Carriage Racing Catching On Fast
Carriage Arena Races pit horses and their drivers against the clock. Each carriage runs the course by itself. 
    “It is still very new in the U.S., but there is a lot of interest,” says Pam Kister, a horse trainer and carriage racer for the past 5 years.
     The drivers take their horse and cart through a course with sets of obstacles. The challenge is to maintain speed while following the course without striking an obstacle.
    “There is a lot of strategy involved,” says Kister. “Everyone has to go through each set of obstacles in the same order.

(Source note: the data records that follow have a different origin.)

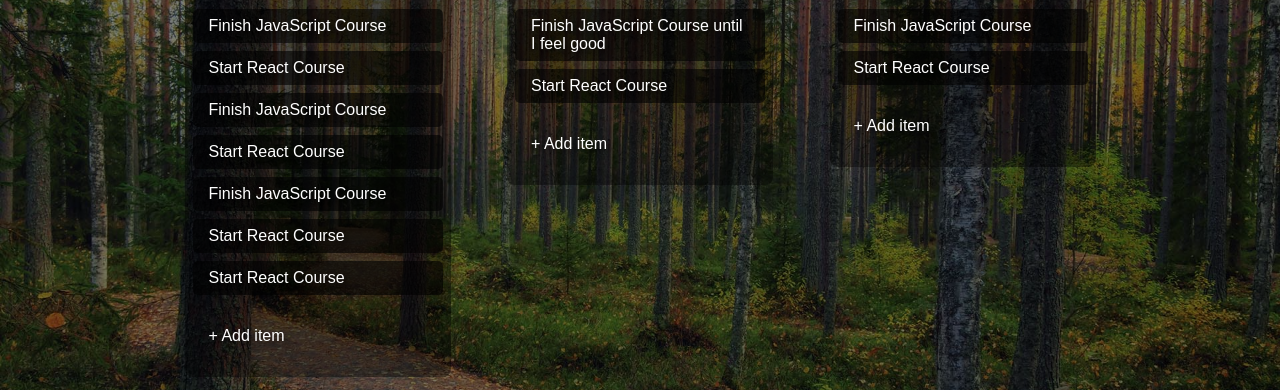
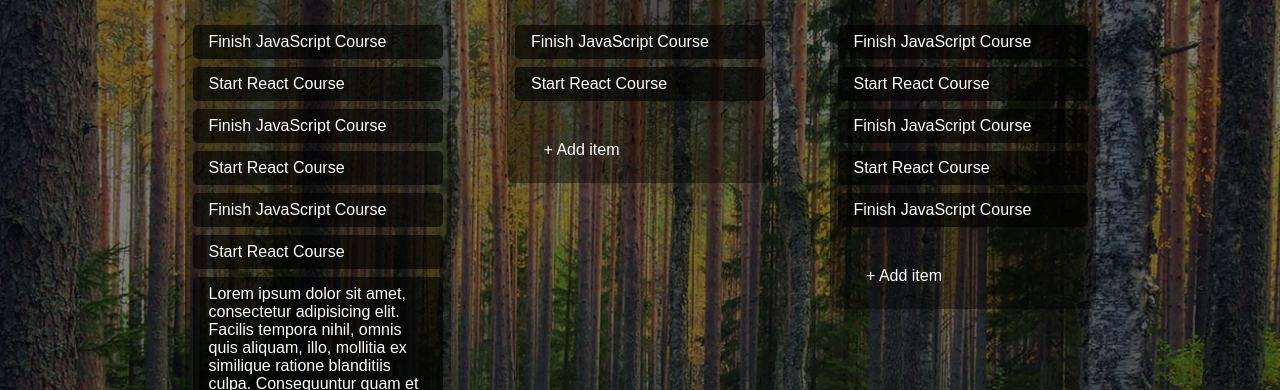
Before and after one commit to meilune/kanban-board, a plain HTML site: page index.html in a window 1280 px wide. Shown: the part 178-568 px from the top of the page. Drawn offline with Linux system fonts and the light colour scheme; a web font is replaced by a local one.

Commit message:
Making styling changes and adding elements

```diff
--- a/index.html
+++ b/index.html
@@ -16,45 +16,84 @@
                 <header>
                     <h2 class="backlog">Backlog</h2>
                 </header>
-                <div class="item">Finish JavaScript Course</div>
-                <div class="item">Start React Course</div>
-                <div class="item">Finish JavaScript Course</div>
-                <div class="item">Start React Course</div>
-                <div class="item">Finish JavaScript Course</div>
-                <div class="item">Start React Course</div>
-                <div class="item">Start React Course</div>
+                <div class="kanban-content custom-scroll">
+                    <ul class="kanban-item-list">
+                        <li class="item">Finish JavaScript Course</li>
+                        <li class="item">Start React Course</li>
+                        <li class="item">Finish JavaScript Course</li>
+                        <li class="item">Start React Course</li>
+                        <li class="item">Finish JavaScript Course</li>
+                        <li class="item">Start React Course</li>
+                        <li class="item">Lorem ipsum dolor sit amet, consectetur adipisicing elit. Facilis tempora nihil, omnis quis aliquam, illo, mollitia ex similique ratione blanditiis culpa. Consequuntur quam et delectus numquam aut quis rem minus?Lorem ipsum dolor sit amet consectetur adipisicing elit. Aut molestias ab fugiat ducimus, minus possimus blanditiis dolorum magni ut esse mollitia alias quaerat veniam, culpa officia recusandae dolorem debitis laboriosam?Lorem ipsum dolor sit amet consectetur adipisicing elit. Eveniet voluptatibus ab repellat deserunt laborum autem quo delectus in, sapiente sequi inventore dignissimos, cum, voluptatum animi veniam aperiam quia. Molestiae, exercitationem?</li>
+                    </ul>
+                </div>
                 <footer>
-                    <p>+ Add item</p>
+                    <button class="add-btn">+ Add item</button>
+                    <button class="add-btn" hidden>Save item</button>
+                    <div class="add-container" hidden>
+                        <div class="add-new-item"></div>
+                    </div>
                 </footer>
             </div>
             <div class="kanban-item">
                 <header>
                     <h2 class="in-progress">In Progress</h2>
                 </header>
-                <div class="item">Finish JavaScript Course until I feel good</div>
-                <div class="item">Start React Course</div>
+                <div class="kanban-content custom-scroll">
+                    <ul class="kanban-item-list">
+                        <li class="item">Finish JavaScript Course</li>
+                        <li class="item">Start React Course</li>
+                    </ul>
+                </div>
                 <footer>
-                    <p>+ Add item</p>
+                    <button class="add-btn">+ Add item</button>
+                    <button class="add-btn" hidden>Save item</button>
+                    <div class="add-container" hidden>
+                        <div class="add-new-item"></div>
+                    </div>
                 </footer>
             </div>
             <div class="kanban-item">
                 <header>
                     <h2 class="complete">Complete</h2>
                 </header>
-                <div class="item">Finish JavaScript Course</div>
-                <div class="item">Start React Course</div>
+                <div class="kanban-content custom-scroll">
+                    <ul class="kanban-item-list">
+                        <li class="item">Finish JavaScript Course</li>
+                        <li class="item">Start React Course</li>
+                        <li class="item">Finish JavaScript Course</li>
+                        <li class="item">Start React Course</li>
+                        <li class="item">Finish JavaScript Course</li>
+
+                    </ul>
+                </div>
                 <footer>
-                    <p>+ Add item</p>
+                    <button class="add-btn">+ Add item</button>
+                    <button class="add-btn" hidden>Save item</button>
+                    <div class="add-container" hidden>
+                        <div class="add-new-item"></div>
+                    </div>
                 </footer>
             </div>
             <div class="kanban-item">
                 <header>
                     <h2 class="on-hold">On Hold</h2>
                 </header>
-                <div class="item">Finish JavaScript Course</div>
-                <div class="item">Start React Course</div>
+                <div class="kanban-content custom-scroll">
+                    <ul class="kanban-item-list">
+                        <li class="item">Finish JavaScript Course</li>
+                        <li class="item">Start React Course</li>
+                        <li class="item">Finish JavaScript Course</li>
+                        <li class="item">Start React Course Lorem ipsum dolor sit amet consectetur, adipisicing elit. Ratione nam asperiores at ipsa debitis error iste. Dolores tempore eligendi, eveniet maiores, harum, hic obcaecati magni cupiditate molestiae totam ea! Laboriosam. Lorem ipsum dolor sit amet consectetur adipisicing elit. Deleniti aut reprehenderit quas quod iste enim repellat cupiditate suscipit voluptatem voluptatibus! Eum incidunt repellat facilis aspernatur veniam, libero ullam nihil itaque?</li>
+
+                    </ul>
+                </div>
                 <footer>
-                    <p>+ Add item</p>
+                    <button class="add-btn">+ Add item</button>
+                    <button class="add-btn" hidden>Save item</button>
+                    <div class="add-container" hidden>
+                        <div class="add-new-item"></div>
+                    </div>
                 </footer>
             </div>
         </div>
--- a/style.scss
+++ b/style.scss
@@ -24,6 +24,8 @@ body {
     font-style: normal;
     color: $white;
     text-shadow: 4px 4px 4px rgba(0, 0, 0, 0.4);
+    list-style: none;
+    overflow: hidden;
     &::before {
         content: "";
         background-color: $black;
@@ -92,21 +94,65 @@ header {
         // position: relative;
         // padding-bottom: 80px;
         height:fit-content;
+        .kanban-content {
+            margin-bottom: 0.5rem;
+            border-radius: 5px;
+            .kanban-item-list {
+                padding-inline-start: 0;
                 .item {
                     background-color: rgba($black, 0.6);
                     padding: 0.5rem 1rem;
                     border-radius: 5px;
                     margin-bottom: 0.5rem;
                     cursor: pointer;
+                    list-style: none;
+                }
+            }
         }
         footer {
             // position: absolute;
             // bottom: 0;
             // height: 70px;
-            padding: 0.5rem 1rem;
+            width: 100%;
+            display: flex;
+            flex-wrap: wrap;
+            justify-content: space-between;
+            padding: 0.5rem;
+            box-sizing: border-box;
+            .add-btn {
+                width: 50%;
                 cursor: pointer;
+                background-color: transparent;
+                padding: 0.5rem;
+                border: none;
+                color: $white;
+                font-family: houschka-rounded,sans-serif;
+                font-weight: 500;
+                font-size: 16px;
+                border-radius: 5px;
+                transition: all 0.5s;
+                &:hover {
+                    background-color: $ligthblue;
+                    color: $teal;
+                    border-radius: 5px;
+                    // width:fit-content;
                 }
             }
+            .add-container {
+                margin-top: 1rem;
+                background-color: $white;
+                width: 100%;
+                height: 100px;
+                border: solid 2px $teal;
+                border-radius: 10px;
+            }
+        }
+    }
+}
+
+.custom-scroll {
+    overflow-y: auto;
+    max-height: 52vh;
 }
 
 @media screen and (min-width: 2640px) {
```
Also changed, not shown: style.css, 1 other file. Lines whose indentation alone changed are shown as unchanged.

However, they can choose which direction to follow out of the gates, either left or right. Some horses are better turning one way or the other, and you have to know your horse and choose accordingly.”
    One of the things that makes the event even more interesting is that any size horse can participate in the single or teamed events.
    “I prefer Shetlands and Morgans, but I’ll be using a National Show (Shetland/Hackney cross) at events this year,” says Kister. “Smaller breeds can cut the corners faster.”
    Unlike other types of harness racing, carriage racers can have a second person on the cart or buggy. Although they are called “navigators”, they are not allowed to speak with the driver or help direct them through the course. With a single horse, they shift from side to side to keep the wheels down. In case of problems in team events, they can help with the horses. One navigator is required with 2-horse teams, and 2 navigators are required for teams of 4 or more.
    “Safety is foremost with carriage racing,” says Kister. “This isn’t something to try if you haven’t practiced at home. You need to know how tight corners can be driven and how fast.”
    Some special equipment is needed, such as a breech on the harness attached to the shafts. Kister explains that the breech is the braking system and keeps the carriage from hitting the rear of the animal.
    Kister advises working with an experienced carriage racer to get started. “Every course is different, and you have to learn it before you drive it. “That’s one of the things that makes the sport so fun and challenging for drivers and interesting for those watching.”
    Kister invites those interested to contact her or the American Driving Society (ADS) to learn more. The ADS is developing rules to formalize the sport.
    Check out a video of Arena Carriage Driving at FARMSHOW.com.
    Contact: FARM SHOW Followup, Pam Kister, 2450B Fairfield Rd., Gettysburg, Penn. 17325 (ph 717 779-4542; greyhorsestable@hotmail.com); or The American Driving Society, Inc., P.O. Box 278, Cross Plains, Wis. 53528 (ph 608 237-7382; info@americandrivingsociety.org).

  Click here to download page story appeared in.

  Click here to read entire issue

To read the rest of this story, download this issue below or click here to register with your account number.
Order the Issue Containing This Story
2017 - Volume #41, Issue #2